Patients suitable for DCD donation in the UK are generally those with a catastrophic brain injury but who do not reach the criteria for brain stem testing. However, their neurological injuries are often so severe that a decision to withdraw treatment is made upon the grounds of patients best interests.
The clinical pathway of DCD is very clear in that the decision to withdraw treatment comes before any consideration of DCD.
“The most poignant and often difficult decisions come after the consent for DCD has been granted”
DCD guidelines also recommend that the end-of-life conversation and the request for organ donation should be separated.
But the most poignant and often difficult decisions come after the consent for DCD has been gained. How far can and should clinicians go to ensure that organ donation goes ahead and that it has the best possible outcome for patient, relative and recipient?
Intervention to sustain life and ensure a favorable outcome for the patient and the family once again work towards the notion of patients’ best interests.
If a patient is on the organ donor register and had expressed in their life their wish to donate, it is then deemed acceptable to intervene as long as the intervention aims to improve the transplantation outcome and causes the least possible distress and harm for the patient. Often these decisions are made in conjunction with the family.
Locally the approach to DCD in the local hospital has dramatically changed with a 70% increase in DCD referral rate since 2012.
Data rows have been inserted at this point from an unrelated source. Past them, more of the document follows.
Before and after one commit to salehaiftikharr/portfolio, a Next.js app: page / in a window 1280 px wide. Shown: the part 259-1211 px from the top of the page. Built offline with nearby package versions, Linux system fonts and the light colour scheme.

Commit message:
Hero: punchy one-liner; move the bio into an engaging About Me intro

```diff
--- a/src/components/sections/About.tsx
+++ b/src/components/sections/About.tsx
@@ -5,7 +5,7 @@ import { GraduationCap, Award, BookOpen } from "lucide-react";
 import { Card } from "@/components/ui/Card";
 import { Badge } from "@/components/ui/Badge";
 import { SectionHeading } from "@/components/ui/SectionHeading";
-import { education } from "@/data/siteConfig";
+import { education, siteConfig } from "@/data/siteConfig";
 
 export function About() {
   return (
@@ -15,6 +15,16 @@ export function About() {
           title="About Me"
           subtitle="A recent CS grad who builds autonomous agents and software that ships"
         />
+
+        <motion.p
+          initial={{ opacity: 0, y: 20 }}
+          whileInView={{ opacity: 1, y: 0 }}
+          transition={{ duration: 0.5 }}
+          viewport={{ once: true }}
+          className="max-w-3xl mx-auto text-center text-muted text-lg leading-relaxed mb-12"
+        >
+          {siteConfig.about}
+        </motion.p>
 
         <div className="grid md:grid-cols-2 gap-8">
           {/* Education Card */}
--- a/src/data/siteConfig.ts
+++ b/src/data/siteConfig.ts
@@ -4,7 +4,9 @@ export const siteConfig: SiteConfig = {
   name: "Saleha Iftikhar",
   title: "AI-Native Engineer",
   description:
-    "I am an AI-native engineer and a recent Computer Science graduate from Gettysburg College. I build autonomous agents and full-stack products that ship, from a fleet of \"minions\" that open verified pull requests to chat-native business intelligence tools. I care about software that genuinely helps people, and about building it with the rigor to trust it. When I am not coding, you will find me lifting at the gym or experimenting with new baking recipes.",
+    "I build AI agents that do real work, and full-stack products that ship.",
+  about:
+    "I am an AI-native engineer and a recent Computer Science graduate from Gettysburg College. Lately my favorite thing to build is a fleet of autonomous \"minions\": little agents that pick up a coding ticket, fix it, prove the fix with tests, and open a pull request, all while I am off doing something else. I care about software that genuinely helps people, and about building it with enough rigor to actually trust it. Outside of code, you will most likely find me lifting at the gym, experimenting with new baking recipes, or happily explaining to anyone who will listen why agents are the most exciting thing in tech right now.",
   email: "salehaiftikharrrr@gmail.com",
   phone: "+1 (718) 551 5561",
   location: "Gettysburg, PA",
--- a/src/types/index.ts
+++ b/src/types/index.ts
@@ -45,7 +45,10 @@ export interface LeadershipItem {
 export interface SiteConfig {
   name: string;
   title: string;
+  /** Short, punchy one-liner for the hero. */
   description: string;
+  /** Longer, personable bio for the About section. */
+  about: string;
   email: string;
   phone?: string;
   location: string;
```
This has come about through education and collaboration between the NHS Blood and Transplant team based in the UK. However, the aim is not to gain consent for organ donation but to ensure that all end-of-life care options are considered and that organ donation is seen as a normal part of end-of-life conversations.
The law is clear: if we as clinicians and healthcare professional continue to treat patients with their best interests as our primary goal, then we can be reassured that our professional, moral and ethical objectives are upheld.
Sam North is acting critical care manager, Jersey ICU